In a study published in the journal Nature Immunology, an international research team led from Karolinska Institutet explain the molecular mechanisms behind how gliobastomas influence the immune system, which causes them to stimulate cancer growth rather than attacking it.
Glioblastomas are one of the most malignant forms of brain tumor and are difficult to surgically remove because the tumor cells invade the surrounding healthy brain tissue. They also affect the microglia in such a way that they stimulate the tumor cells instead of attacking them. The research group has previously shown that pro-inflammatory activation of microglia is controlled by a group of enzymes called caspases. In the present study, they sought to examine if the way the cancer cells affect microglia also includes a similar mechanism. By cultivating microglia and glioblastoma cells together the researchers were able to show that the cancer cells inhibit caspase-3 activity in the microglia.

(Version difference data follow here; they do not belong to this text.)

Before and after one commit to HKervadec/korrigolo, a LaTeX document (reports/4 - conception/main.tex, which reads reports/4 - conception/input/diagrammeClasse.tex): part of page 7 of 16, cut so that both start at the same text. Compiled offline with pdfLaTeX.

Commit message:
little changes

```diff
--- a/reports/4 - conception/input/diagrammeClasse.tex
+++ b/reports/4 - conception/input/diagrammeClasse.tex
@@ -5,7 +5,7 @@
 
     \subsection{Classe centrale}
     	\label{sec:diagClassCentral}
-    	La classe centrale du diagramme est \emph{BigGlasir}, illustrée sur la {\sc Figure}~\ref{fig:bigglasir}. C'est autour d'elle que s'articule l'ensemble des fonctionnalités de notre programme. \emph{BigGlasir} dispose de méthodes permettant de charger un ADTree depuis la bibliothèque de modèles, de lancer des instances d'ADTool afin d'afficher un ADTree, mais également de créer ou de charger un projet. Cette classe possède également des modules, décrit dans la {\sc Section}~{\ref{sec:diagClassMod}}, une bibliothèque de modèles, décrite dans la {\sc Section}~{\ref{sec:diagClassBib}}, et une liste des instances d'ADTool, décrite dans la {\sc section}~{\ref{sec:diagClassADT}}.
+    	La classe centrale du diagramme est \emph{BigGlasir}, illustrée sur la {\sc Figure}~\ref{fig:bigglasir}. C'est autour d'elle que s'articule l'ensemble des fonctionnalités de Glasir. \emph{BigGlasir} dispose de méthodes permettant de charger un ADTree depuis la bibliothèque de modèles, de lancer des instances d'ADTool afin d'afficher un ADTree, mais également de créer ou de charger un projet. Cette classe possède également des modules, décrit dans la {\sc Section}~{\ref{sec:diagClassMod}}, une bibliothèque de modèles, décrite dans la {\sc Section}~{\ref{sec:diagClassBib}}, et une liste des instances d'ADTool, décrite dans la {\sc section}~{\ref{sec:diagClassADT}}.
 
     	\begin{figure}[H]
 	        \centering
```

“We show that it’s the same inhibition of caspase-3 that causes the microglia to stimulate the tumor cells instead of attacking them,” says Bertrand Joseph, Principal Investigator at Karolinska Institutet’s Department of Oncology-Pathology. “When we removed caspase-3 from the microglia in a glioblastoma mouse model the tumors grew more quickly.”
Their results demonstrate that the glioma cells use a nitric oxide-dependent mechanism to force microglia to modify caspase-3 to form a tumor-stimulating form of these cells.
“Two things surprised us,” says Joseph. “First and foremost, that affecting the signaling mechanism between glioblastoma cells and microglia that we discovered has such a major effect on tumor growth. Secondly, that basal caspase-3 activity, which is often considered to be an absence of activity, fulfills an essential function in regulating microglia cell behavior.”
Bertrand Jospeh. Photo: Ulf Sirborn